MDA workers launch strike action at company’s global space headquarters

Source, Unifor National

April 9, 2024


BRAMPTON—Fifty workers at MDA’s new global headquarters and space robotics centre launched strike action on April 8 following the company’s refusal to negotiate.

“Fair wages shouldn’t be light years away for workers at an incredibly profitable company such as MDA,” said Unifor National President Lana Payne. “The facility houses some of the most skilled workers in the industry and they deserve a fair contract that reflects their contribution to MDA’s bottom line.”

Unifor represents 50 workers at the facility in a variety of production, skilled trades, office and clerical roles at MDA’s newly built global space headquarters in Brampton, Ontario. They support the company’s space robotics and satellite component manufacturing operations. MDA workers build components and help develop technologies for such iconic space projects as the Canadarm for the Space Shuttle program and the International Space Station.
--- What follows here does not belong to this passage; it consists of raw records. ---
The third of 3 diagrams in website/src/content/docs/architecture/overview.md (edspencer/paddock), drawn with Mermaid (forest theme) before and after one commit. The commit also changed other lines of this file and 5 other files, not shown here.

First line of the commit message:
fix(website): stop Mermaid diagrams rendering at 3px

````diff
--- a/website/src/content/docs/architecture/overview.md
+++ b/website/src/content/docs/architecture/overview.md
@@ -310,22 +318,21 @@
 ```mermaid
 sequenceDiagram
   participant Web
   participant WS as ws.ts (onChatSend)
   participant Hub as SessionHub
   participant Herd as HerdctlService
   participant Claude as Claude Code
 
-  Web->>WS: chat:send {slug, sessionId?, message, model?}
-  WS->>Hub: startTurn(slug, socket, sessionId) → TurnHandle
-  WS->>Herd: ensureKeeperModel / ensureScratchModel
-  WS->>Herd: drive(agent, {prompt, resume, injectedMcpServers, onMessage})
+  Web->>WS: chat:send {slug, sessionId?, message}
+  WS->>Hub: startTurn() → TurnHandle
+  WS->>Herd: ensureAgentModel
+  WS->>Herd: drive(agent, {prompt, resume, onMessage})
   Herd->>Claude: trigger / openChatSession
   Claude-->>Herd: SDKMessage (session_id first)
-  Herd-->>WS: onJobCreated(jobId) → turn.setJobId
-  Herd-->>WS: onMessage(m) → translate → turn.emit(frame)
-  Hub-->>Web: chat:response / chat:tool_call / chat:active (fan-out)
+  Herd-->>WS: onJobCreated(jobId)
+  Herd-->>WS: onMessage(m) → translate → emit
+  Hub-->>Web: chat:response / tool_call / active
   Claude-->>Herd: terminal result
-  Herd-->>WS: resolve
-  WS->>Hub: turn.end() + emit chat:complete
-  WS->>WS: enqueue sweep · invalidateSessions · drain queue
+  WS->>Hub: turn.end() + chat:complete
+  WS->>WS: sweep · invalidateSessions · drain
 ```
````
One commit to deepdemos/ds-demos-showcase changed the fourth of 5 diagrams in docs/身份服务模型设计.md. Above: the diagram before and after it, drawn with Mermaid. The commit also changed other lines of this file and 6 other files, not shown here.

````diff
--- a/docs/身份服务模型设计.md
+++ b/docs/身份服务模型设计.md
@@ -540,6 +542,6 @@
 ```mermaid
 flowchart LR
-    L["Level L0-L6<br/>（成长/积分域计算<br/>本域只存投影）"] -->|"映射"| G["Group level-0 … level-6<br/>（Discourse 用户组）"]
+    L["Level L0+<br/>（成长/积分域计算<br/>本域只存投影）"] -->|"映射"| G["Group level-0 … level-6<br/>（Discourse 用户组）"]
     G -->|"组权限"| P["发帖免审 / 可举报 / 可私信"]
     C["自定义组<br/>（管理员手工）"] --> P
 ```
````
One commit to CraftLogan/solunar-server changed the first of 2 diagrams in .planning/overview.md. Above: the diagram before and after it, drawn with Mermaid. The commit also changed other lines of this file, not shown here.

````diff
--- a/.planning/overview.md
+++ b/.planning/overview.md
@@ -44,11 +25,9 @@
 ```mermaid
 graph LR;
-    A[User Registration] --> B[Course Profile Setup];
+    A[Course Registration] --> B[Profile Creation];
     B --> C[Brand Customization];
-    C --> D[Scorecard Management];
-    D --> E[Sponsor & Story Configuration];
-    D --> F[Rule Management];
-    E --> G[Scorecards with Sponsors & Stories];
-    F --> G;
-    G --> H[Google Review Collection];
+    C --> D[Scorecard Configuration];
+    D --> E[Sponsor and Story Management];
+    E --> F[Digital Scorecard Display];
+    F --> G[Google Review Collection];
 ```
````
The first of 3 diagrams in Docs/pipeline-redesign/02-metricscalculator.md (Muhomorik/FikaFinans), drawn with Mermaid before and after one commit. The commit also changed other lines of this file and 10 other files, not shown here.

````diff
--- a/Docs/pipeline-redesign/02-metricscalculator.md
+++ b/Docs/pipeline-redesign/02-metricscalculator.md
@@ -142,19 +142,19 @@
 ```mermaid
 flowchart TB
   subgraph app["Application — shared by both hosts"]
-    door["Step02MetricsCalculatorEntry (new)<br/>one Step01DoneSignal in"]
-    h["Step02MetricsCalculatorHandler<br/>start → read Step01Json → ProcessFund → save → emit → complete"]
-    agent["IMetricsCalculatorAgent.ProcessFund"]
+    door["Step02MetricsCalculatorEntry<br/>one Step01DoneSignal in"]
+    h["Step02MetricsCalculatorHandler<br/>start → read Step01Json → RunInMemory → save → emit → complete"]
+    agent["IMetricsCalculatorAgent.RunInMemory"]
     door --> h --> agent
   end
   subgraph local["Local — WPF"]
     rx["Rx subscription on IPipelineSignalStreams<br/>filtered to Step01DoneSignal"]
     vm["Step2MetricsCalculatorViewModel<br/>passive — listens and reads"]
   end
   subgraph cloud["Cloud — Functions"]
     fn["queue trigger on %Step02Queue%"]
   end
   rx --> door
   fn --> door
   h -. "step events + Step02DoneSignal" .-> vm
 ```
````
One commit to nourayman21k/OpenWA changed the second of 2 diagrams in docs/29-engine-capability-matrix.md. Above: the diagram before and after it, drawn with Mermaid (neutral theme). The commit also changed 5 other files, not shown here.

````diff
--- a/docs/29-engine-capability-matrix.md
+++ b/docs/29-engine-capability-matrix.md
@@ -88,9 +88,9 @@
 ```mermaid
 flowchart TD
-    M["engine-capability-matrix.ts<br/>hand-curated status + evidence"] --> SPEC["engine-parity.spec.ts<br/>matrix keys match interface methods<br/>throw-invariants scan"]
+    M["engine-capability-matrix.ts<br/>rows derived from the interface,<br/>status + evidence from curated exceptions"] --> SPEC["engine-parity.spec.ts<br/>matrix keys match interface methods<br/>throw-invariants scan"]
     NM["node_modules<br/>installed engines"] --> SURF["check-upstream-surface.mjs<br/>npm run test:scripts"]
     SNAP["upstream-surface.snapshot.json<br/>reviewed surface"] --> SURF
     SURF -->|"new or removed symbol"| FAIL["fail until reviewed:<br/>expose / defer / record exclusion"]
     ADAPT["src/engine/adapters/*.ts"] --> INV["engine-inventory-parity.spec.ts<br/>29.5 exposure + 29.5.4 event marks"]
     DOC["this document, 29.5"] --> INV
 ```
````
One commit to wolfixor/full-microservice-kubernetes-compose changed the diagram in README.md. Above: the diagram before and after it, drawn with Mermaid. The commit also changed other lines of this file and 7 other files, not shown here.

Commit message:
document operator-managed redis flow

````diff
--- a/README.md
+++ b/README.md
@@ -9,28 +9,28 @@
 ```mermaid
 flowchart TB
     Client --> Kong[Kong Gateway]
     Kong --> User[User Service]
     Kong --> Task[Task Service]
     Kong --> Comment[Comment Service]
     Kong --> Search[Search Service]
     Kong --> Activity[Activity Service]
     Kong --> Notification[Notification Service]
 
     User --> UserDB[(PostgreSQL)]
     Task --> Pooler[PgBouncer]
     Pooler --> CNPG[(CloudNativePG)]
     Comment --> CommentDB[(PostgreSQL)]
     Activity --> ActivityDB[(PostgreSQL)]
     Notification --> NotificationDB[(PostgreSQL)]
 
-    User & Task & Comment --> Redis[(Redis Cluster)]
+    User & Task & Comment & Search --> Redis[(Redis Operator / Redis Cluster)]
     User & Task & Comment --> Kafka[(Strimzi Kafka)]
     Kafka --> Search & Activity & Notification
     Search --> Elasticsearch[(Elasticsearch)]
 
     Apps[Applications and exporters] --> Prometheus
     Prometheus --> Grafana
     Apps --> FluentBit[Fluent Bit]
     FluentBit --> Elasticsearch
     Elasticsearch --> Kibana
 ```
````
MDA is the future home of the third generation Canadarm for use in the Gateway lunar space station.

“All of us at MDA have been part of some of the most important and cherished scientific and technological projects in the last half century which is what makes this strike so painful for us,” said Sebastian Selvagio, Unifor Local 673 plant chairperson at MDA. “In the middle of an affordability crisis, we’re prepared to fight for the fair wages, reasonable cost of living protection, and decent pensions we have rightly earned.”

With the construction of its new Brampton facility, the company sought significant changes to the existing agreement which expired October 1, 2023.  Only a few of the 28 days in negotiations between both parties were spent addressing core economic issues, prompting the union to set a strike deadline for Monday April 8 at 7 a.m. The union requested that both parties negotiate up until the negotiating deadline, however, the company refused to participate.

“MDA’s profits are soaring and CEO Mike Greenly could give himself a 20% pay increase because our members do incredible work every single day,” said Bryan Dunn, Unifor Local 112 plant chairperson at MDA. “It is disrespectful for MDA to refuse to negotiate when we’ve shown nothing but dedication to this company. The company could easily afford the proposals we’ve tabled during bargaining.”

According to MDA’s 2023 financial statements, the company earned more than $807 million in revenue, a significant portion of which is funded by large government contracts, including a federal funding of $2 billion for the Canadarm3 project. MDA also regularly receives generous provincial and federal subsidies, including approximately $25 million from the Ontario government to fund its newly constructed global space headquarters and $132.7 million in available federal investment tax credits.

The union is dedicated to negotiating a fair settlement to the ongoing labour dispute, however, the company has given no indication that it will return to the bargaining table.